→ **Exercise directions**:
Tally the lines below that include "components" and give only the total.

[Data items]
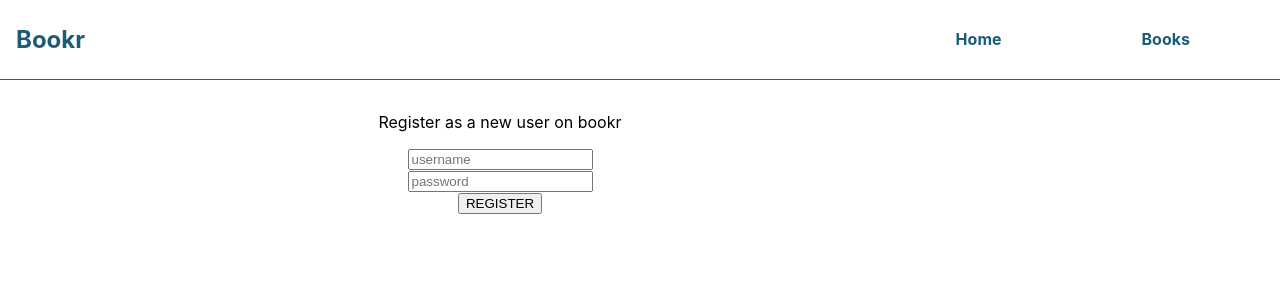
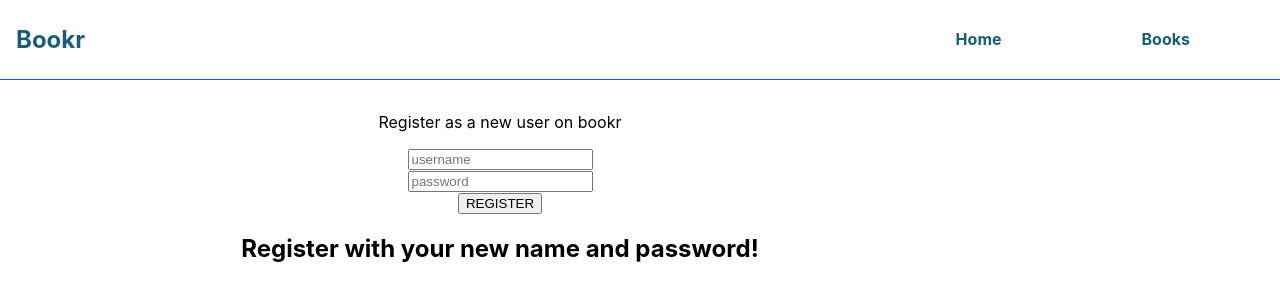
Before and after one commit to bookr-phil/frontendAmberM, a React (Create React App) app in the folder bookr/: page /Register in a window 1280 px wide. Shown: the top 300 px of the page. Built offline with nearby package versions, Linux system fonts and the light colour scheme.

Commit message:
login and register now bouncing back and forth properly

```diff
--- a/bookr/src/components/Login.js
+++ b/bookr/src/components/Login.js
@@ -45,7 +45,13 @@ class Login extends React.Component {
 
       }
 
-render () {
+      handleLogin = e => {
+        e.preventDefault()
+        this.props.userLogin(this.state.inputLogin)
+        this.props.history.push('/')
+    }
+
+  render () {
     return (
       <div className="App">
 
@@ -89,7 +95,10 @@ render () {
             )}</div>
 
             <div>{!this.props.isLoggedIn && (
+              <div>
               <h2>Hey, you're NOT logged In!</h2>
+              <p>If you need to register, go <Link to={'/register'}>HERE</Link></p>
+              </div>
             )}</div>
 
           </div>
--- a/bookr/src/components/register.js
+++ b/bookr/src/components/register.js
@@ -92,12 +92,15 @@ render () {
               /> */}
 
 
-            <p>{this.props.isLoggedIn && (
-              <h2>Hey, you're LOGGED In!</h2>
+            <p>{this.props.isRegistered && (
+              <div>
+              <h2>Hey, you're Registered!</h2>
+              <p>Go Back and Login with your new information! <Link to={'/'}>HERE !</Link></p>
+              </div>
             )}</p>
 
-            <p>{this.props.isLoggedIn && (
-              <h2>Hey, you're NOT logged In!</h2>
+            <p>{!this.props.isRegistered && (
+              <h2>Register with your new name and password!</h2>
             )}</p>
 
           </div>
```
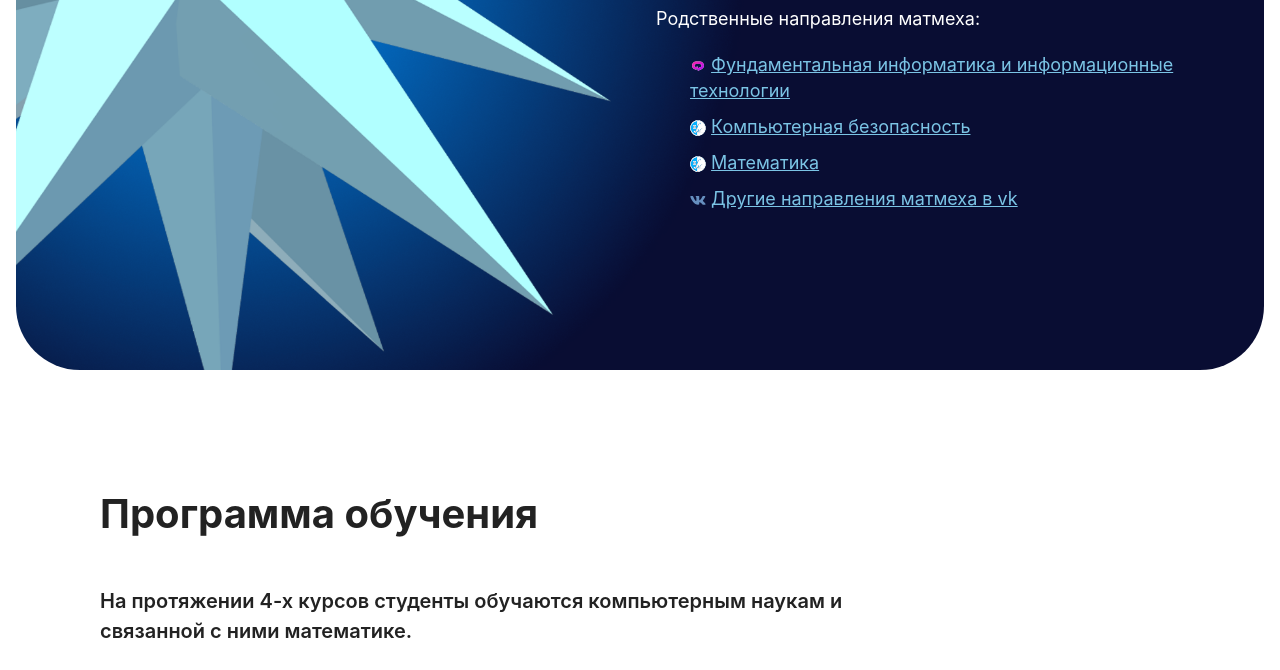
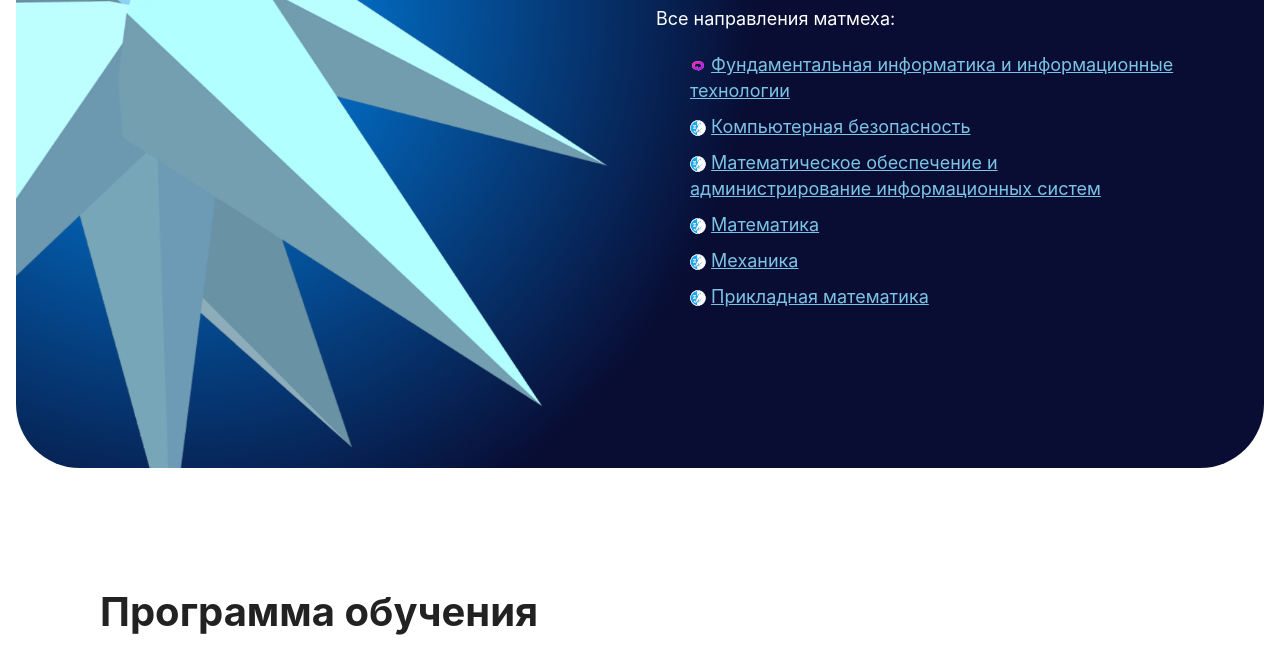
Before and after one commit to kn-urfu/kn-urfu.github.io, a plain HTML site: page index.html in a window 1280 px wide. Shown: the part 430-1100 px from the top of the page. Drawn offline with Linux system fonts and the light colour scheme; a web font is replaced by a local one.

Commit message:
List of all specialities

```diff
--- a/index.html
+++ b/index.html
@@ -284,12 +284,14 @@ j=d.createElement(s),dl=l!='dataLayer'?'&l='+l:'';j.async=true;j.src=
 					<div class="col-sm-6 invert">
 						<h1 class="h1 m-b-2 m-b-md-3">Компьютерные науки на&nbsp;матмехе УрФУ</h1>
 						<p сlass="t-medium">КН — математика и&nbsp;компьютерные науки. Фундаментальное математическое образованием в области компьютерных наук. Путь в IT и науку.</p>
-						<p class="t-medium">Родственные направления матмеха:
+						<p class="t-medium">Все направления матмеха:
 						<ol style="list-style: none">
 							<li style="list-style: none"><img src="allfiles/fiitico.svg" />&nbsp;<a href="https://fiit-urfu.ru" target="_blank" class="hovered" style="color: #7BC4E5;" rel="noopener">Фундаментальная информатика и информационные технологии </a></li>
 							<li style="list-style: none"><img src="allfiles/mathico.svg" />&nbsp;<a href="http://kb.urfu.tilda.ws" target="_blank" class="hovered" style="color: #7BC4E5;" rel="noopener">Компьютерная безопасность</a></li>
+							<li style="list-style: none"><img src="allfiles/mathico.svg" />&nbsp;<a href="http://moais.urfu.tilda.ws" target="_blank" class="hovered" style="color: #7BC4E5;" rel="noopener">Математическое обеспечение и администрирование информационных систем</a></li>
 							<li style="list-style: none"><img src="allfiles/mathico.svg" />&nbsp;<a href="http://mt.urfu.tilda.ws" target="_blank" class="hovered" style="color: #7BC4E5;" rel="noopener">Математика</a></li>
-							<li style="list-style: none"><img src="allfiles/vkico.svg" />&nbsp;<a href="https://vk.com/mmabiturient" target="_blank" class="hovered" style="color: #7BC4E5;" rel="noopener">Другие направления матмеха в vk</a></li>
+							<li style="list-style: none"><img src="allfiles/mathico.svg" />&nbsp;<a href="http://mx.urfu.tilda.ws" target="_blank" class="hovered" style="color: #7BC4E5;" rel="noopener">Механика</a></li>
+							<li style="list-style: none"><img src="allfiles/mathico.svg" />&nbsp;<a href="https://programs.edu.urfu.ru/ru/9987/" target="_blank" class="hovered" style="color: #7BC4E5;" rel="noopener">Прикладная математика</a></li>
 						</ol>
 						</p>
 					</div>
```
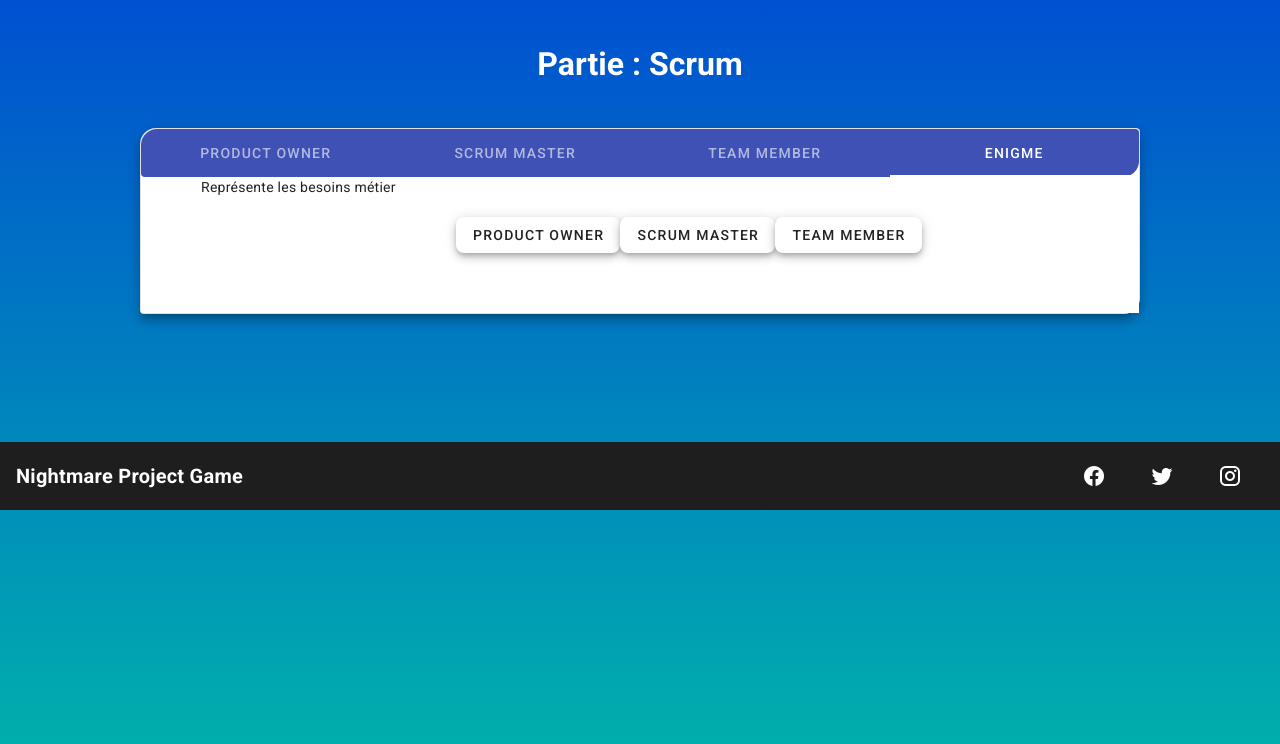
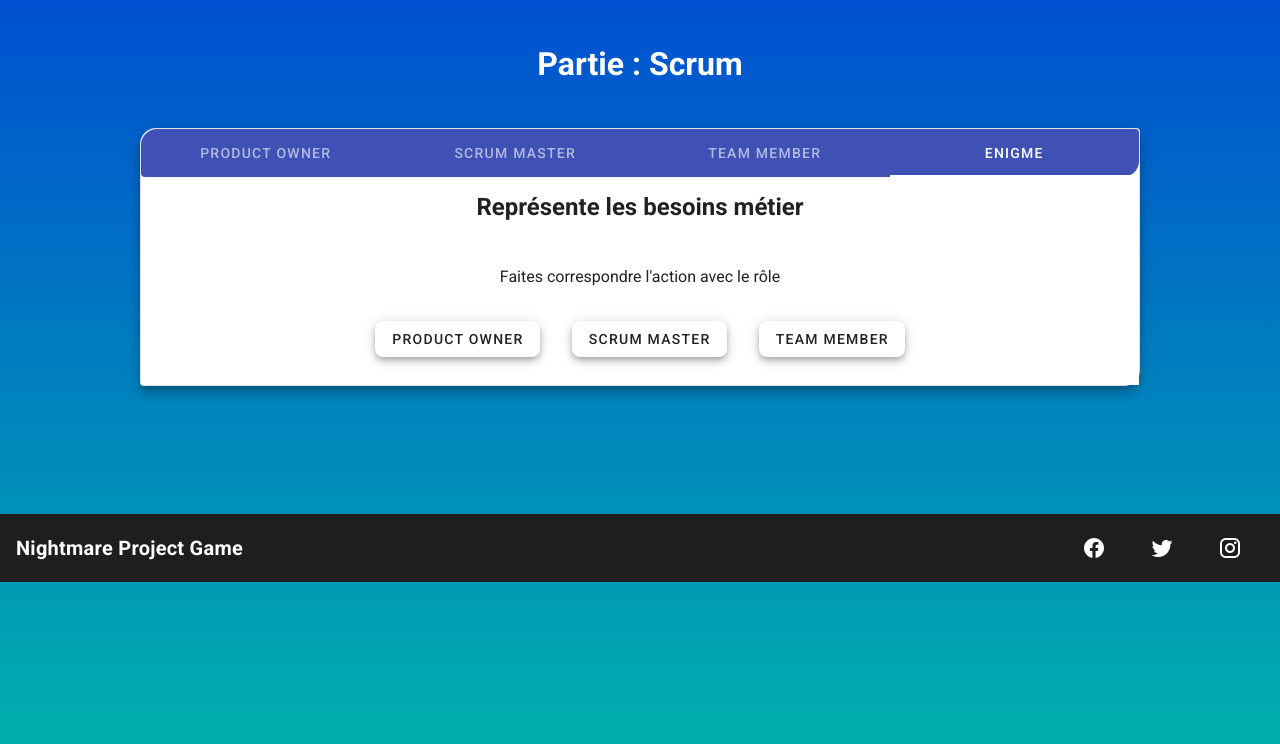
Before and after one commit to SammyMERAZGA/ProjectCircle, a Vue app: page /play/scrum in a window 1280 px wide. Both pictures are taken after a click on the tab "ENIGME". Shown: the top 744 px of the page. Built offline with nearby package versions, Linux system fonts and the light colour scheme.

Commit message:
[Scrum] Fix Enigme

```diff
--- a/src/views/Moe/style.scss
+++ b/src/views/Moe/style.scss
@@ -0,0 +1,3 @@
+.btn-role {
+  margin: 8px;
+}
--- a/src/views/Scrum/Scrum.vue
+++ b/src/views/Scrum/Scrum.vue
@@ -62,32 +62,35 @@
         </v-tab>
         <v-tab-item>
           <v-container fluid>
-            <v-row>
-              <p class="body-2 mb-10 ml-15 mr-15">
+              <h2 class="mb-10 ml-15 mr-15 text-center">
                 {{ data }}
+              </h2>
+              <p class="text-center">
+                Faites correspondre l'action avec le rôle
               </p>
+            <v-layout justify-center>
                 <v-btn
-                  class="rounded-lg mt-10 mb-15 elevation-5"
+                    class="rounded-lg elevation-5 ma-4"
                     color="white"
                     @click="refreshData(data, role[0])"
                     light
                     depressed
                 >{{ role[0] }}</v-btn>
                 <v-btn
-                  class="rounded-lg mt-10 mb-15 elevation-5"
+                    class="rounded-lg elevation-5 ma-4"
                     color="white"
                     @click="refreshData(data, role[1])"
                     light
                     depressed
                 >{{ role[1] }}</v-btn>
                 <v-btn
-                  class="rounded-lg mt-10 mb-15 elevation-5"
+                    class="rounded-lg  elevation-5 ma-4"
                     color="white"
                     @click="refreshData(data, role[2])"
                     light
                     depressed
                 >{{ role[2] }}</v-btn>
-            </v-row>
+              </v-layout>
           </v-container>
         </v-tab-item>
       </v-tabs>
@@ -96,4 +99,4 @@
 </template>
 
 <script lang="ts" src="./index.ts"></script>
-<style scoped lang="scss" src="./style.scss"></style>
+<style scoped src="./style.css"></style>
```
Also changed, not shown: src/views/Scrum/style.css (added), src/views/Scrum/style.scss (deleted). Lines whose indentation alone changed are shown as unchanged.
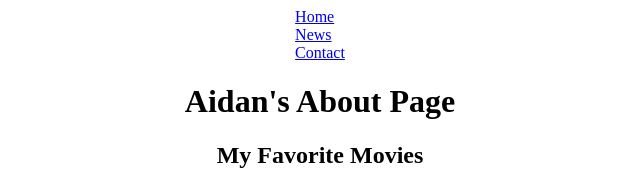
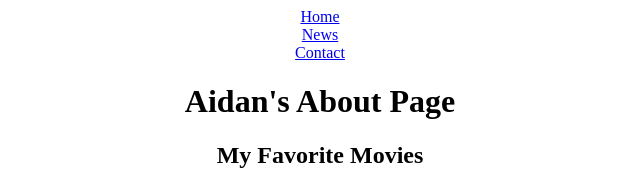
Before and after one commit to ajfayett/115website, a plain HTML site: page about.html in a window 1280 px wide. Shown: the top 186 px of the page, 320-960 px from the left. Drawn offline with Linux system fonts and the light colour scheme.

Commit message:
Update fancy.css

```diff
--- a/fancy.css
+++ b/fancy.css
@@ -21,14 +21,7 @@ body {
 }
 
 ul {
- 	display: inline-block;
-	text-align: left;
-
-}
-
-#nav {
 	list-style-type: none;
 	margin: 0;
 	padding: 0;
-
 }
```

→ **Written response**:
4